'''

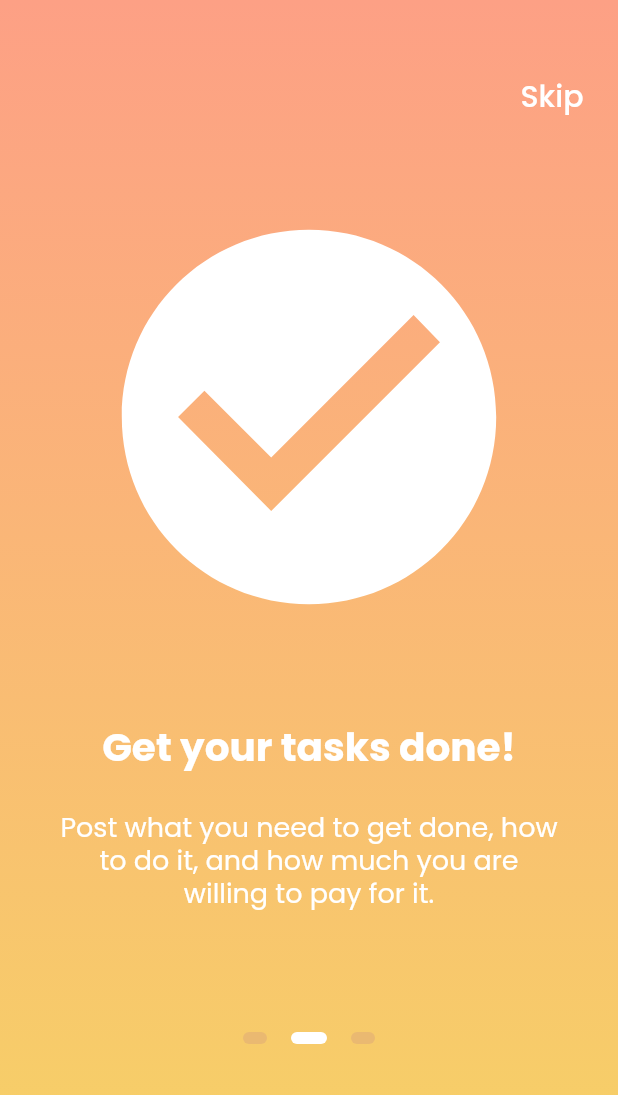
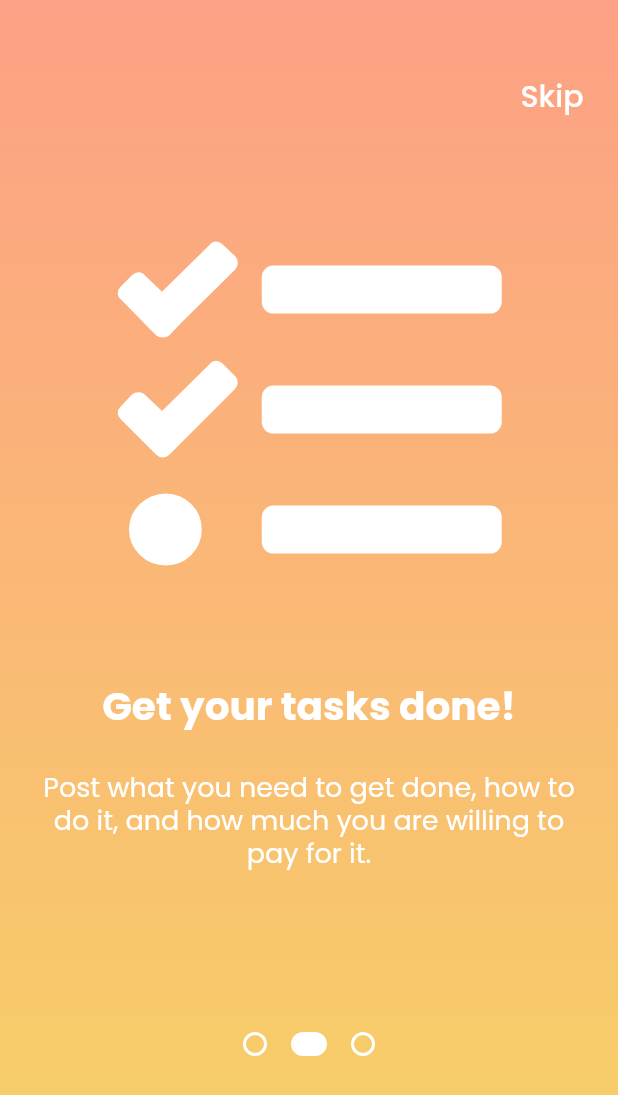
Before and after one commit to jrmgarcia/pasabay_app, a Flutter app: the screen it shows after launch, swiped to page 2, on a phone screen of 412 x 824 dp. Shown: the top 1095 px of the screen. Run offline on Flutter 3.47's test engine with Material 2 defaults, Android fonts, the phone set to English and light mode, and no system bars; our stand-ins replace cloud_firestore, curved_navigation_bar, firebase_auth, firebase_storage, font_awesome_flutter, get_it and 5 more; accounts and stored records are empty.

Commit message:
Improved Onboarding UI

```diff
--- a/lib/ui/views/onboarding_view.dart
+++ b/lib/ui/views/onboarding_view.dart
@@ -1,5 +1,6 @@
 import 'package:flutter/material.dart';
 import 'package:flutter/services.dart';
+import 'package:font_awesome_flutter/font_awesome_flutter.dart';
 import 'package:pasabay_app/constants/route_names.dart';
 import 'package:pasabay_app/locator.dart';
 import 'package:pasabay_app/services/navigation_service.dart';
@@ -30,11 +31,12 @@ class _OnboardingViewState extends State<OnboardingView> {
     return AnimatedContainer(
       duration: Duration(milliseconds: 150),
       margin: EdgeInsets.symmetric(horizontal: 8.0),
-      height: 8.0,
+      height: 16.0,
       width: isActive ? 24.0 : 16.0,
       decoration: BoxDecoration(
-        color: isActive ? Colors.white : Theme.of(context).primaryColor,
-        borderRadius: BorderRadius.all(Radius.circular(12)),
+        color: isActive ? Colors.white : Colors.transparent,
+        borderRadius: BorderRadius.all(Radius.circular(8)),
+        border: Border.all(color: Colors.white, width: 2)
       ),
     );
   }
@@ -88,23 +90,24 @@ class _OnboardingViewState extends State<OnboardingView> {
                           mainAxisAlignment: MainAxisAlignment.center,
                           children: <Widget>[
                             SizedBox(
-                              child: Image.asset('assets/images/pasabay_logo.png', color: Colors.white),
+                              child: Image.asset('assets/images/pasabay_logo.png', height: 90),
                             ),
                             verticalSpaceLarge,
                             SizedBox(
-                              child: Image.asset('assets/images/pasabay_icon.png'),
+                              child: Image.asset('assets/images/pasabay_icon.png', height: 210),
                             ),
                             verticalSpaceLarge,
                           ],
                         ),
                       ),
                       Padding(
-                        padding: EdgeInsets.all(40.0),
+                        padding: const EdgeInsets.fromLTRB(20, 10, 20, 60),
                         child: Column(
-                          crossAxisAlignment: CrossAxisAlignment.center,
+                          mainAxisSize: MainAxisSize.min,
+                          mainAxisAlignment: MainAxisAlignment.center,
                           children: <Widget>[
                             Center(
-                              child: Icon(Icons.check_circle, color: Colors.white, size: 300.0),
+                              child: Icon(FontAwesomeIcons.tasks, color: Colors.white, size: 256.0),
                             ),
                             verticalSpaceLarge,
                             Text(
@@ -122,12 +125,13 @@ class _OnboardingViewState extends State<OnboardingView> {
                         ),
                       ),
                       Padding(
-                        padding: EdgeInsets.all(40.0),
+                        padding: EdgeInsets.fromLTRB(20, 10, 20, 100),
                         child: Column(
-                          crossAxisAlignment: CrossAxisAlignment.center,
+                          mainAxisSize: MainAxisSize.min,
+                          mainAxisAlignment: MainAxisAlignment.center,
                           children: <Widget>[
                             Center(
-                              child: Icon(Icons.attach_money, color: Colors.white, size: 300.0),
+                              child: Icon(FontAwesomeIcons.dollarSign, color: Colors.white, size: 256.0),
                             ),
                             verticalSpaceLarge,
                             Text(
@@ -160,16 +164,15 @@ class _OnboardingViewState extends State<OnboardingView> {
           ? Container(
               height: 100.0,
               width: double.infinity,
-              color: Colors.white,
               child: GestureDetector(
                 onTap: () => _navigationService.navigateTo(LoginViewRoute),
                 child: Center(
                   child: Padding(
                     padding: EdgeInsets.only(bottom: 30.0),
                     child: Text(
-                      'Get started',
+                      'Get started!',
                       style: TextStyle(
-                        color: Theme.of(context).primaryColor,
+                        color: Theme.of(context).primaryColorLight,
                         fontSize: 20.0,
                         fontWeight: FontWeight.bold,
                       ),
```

'''
'''

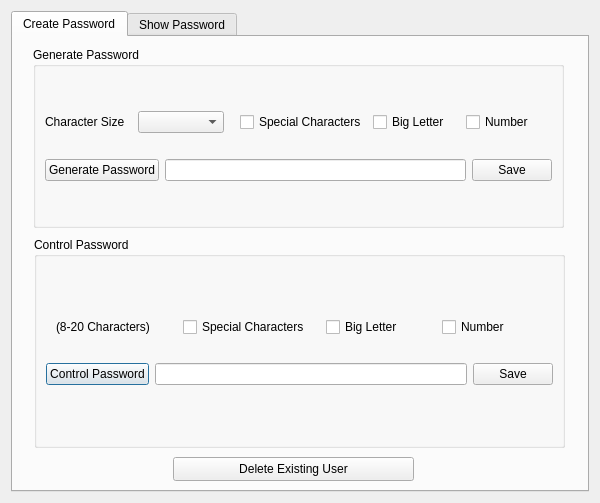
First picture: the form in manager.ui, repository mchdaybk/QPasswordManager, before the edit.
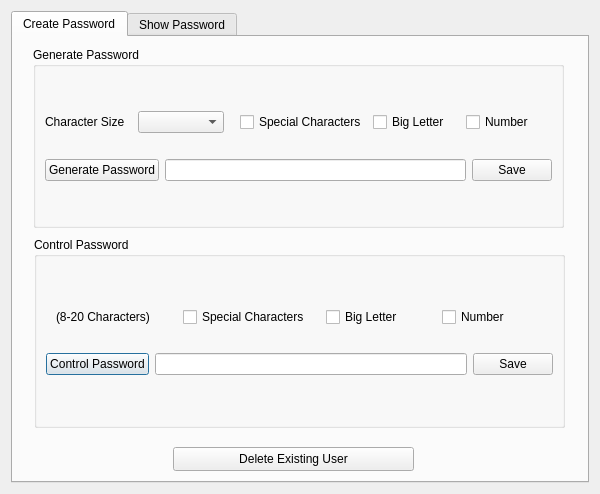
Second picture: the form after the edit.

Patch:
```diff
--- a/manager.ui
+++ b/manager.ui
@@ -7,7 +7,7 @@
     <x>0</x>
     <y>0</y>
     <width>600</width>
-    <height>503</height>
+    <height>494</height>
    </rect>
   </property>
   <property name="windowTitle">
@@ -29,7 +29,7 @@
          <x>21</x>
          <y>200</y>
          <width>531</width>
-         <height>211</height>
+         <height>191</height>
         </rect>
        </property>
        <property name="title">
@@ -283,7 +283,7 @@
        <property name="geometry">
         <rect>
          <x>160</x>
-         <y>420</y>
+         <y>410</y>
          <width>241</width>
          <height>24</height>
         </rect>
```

'''
'''

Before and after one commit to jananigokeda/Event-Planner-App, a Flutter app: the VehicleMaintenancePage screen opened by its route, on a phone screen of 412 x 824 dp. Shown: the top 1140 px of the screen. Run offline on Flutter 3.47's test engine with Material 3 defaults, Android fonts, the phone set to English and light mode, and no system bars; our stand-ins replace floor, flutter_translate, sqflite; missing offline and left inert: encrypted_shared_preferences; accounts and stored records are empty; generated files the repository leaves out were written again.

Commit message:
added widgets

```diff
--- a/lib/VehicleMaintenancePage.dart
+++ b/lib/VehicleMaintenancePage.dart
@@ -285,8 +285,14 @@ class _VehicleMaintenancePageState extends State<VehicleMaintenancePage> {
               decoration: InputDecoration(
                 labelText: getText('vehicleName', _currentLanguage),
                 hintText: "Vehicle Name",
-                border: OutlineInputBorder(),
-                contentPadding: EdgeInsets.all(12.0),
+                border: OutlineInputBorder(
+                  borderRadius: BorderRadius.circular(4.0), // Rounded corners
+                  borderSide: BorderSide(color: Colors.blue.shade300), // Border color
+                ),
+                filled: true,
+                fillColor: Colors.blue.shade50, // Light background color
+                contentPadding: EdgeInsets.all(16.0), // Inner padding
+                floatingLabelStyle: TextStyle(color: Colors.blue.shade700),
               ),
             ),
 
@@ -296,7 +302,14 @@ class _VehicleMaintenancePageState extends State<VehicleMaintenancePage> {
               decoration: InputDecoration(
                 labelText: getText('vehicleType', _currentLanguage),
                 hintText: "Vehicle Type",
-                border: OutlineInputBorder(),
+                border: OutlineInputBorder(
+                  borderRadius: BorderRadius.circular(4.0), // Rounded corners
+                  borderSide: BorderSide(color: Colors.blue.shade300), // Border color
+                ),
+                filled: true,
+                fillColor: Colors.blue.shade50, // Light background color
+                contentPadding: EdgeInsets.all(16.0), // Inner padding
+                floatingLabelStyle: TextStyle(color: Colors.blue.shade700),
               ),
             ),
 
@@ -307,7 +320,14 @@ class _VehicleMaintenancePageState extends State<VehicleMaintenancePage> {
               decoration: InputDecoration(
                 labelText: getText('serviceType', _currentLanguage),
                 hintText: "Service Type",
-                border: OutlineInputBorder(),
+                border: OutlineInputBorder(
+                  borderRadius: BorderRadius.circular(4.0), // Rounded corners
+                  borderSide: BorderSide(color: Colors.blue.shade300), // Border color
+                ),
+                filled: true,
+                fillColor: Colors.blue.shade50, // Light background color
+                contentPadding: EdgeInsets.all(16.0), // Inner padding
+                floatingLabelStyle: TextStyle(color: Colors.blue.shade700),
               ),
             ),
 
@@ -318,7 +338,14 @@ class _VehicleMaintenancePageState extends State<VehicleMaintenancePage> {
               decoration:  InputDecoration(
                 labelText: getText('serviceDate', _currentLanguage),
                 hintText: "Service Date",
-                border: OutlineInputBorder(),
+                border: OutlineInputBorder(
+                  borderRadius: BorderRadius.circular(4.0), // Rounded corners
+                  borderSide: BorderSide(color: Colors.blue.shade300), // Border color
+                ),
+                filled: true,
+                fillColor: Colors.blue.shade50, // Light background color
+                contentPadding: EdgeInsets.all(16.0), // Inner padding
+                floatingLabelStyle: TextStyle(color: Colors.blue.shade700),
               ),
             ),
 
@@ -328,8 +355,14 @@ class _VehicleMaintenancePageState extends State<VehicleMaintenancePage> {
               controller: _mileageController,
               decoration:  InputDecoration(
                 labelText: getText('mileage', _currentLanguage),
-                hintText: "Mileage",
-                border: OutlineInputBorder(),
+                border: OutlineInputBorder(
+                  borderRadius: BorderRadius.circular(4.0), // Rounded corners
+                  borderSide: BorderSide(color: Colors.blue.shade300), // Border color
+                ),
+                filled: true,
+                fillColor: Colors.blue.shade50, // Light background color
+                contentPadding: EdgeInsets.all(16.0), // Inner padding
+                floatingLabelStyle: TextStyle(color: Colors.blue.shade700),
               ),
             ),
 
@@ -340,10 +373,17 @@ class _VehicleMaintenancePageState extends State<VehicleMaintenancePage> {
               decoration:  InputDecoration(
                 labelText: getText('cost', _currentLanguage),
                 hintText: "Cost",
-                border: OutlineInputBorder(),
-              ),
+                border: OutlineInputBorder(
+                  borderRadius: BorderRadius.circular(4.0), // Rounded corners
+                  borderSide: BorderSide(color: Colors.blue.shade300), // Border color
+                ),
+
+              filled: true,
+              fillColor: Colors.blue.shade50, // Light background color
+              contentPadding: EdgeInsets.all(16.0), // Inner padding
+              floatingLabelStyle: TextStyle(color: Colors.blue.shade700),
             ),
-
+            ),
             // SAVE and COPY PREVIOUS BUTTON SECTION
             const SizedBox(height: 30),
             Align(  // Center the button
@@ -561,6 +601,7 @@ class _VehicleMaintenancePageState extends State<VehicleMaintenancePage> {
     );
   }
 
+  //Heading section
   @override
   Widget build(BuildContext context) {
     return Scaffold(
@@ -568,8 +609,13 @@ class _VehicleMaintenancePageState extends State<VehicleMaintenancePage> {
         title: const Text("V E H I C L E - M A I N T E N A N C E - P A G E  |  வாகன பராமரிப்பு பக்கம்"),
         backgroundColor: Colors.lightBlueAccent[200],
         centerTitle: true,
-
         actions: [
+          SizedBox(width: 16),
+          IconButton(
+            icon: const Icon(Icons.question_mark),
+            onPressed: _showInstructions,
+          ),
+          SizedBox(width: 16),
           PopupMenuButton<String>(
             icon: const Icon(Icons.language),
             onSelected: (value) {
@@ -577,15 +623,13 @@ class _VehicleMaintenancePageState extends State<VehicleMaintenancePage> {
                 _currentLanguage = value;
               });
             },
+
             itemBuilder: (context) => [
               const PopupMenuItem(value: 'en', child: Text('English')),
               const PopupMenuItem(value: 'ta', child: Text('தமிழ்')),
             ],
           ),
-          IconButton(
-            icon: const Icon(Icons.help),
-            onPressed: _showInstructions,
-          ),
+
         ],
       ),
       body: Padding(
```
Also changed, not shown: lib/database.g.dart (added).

'''

Go through the listing above and list every line that has the word "height".

[RESPONSE BOX]
-      height: 8.0,
+      height: 16.0,
+                              child: Image.asset('assets/images/pasabay_logo.png', height: 90),
+                              child: Image.asset('assets/images/pasabay_icon.png', height: 210),
               height: 100.0,
-    <height>503</height>
+    <height>494</height>
-         <height>211</height>
+         <height>191</height>
          <height>24</height>
             const SizedBox(height: 30),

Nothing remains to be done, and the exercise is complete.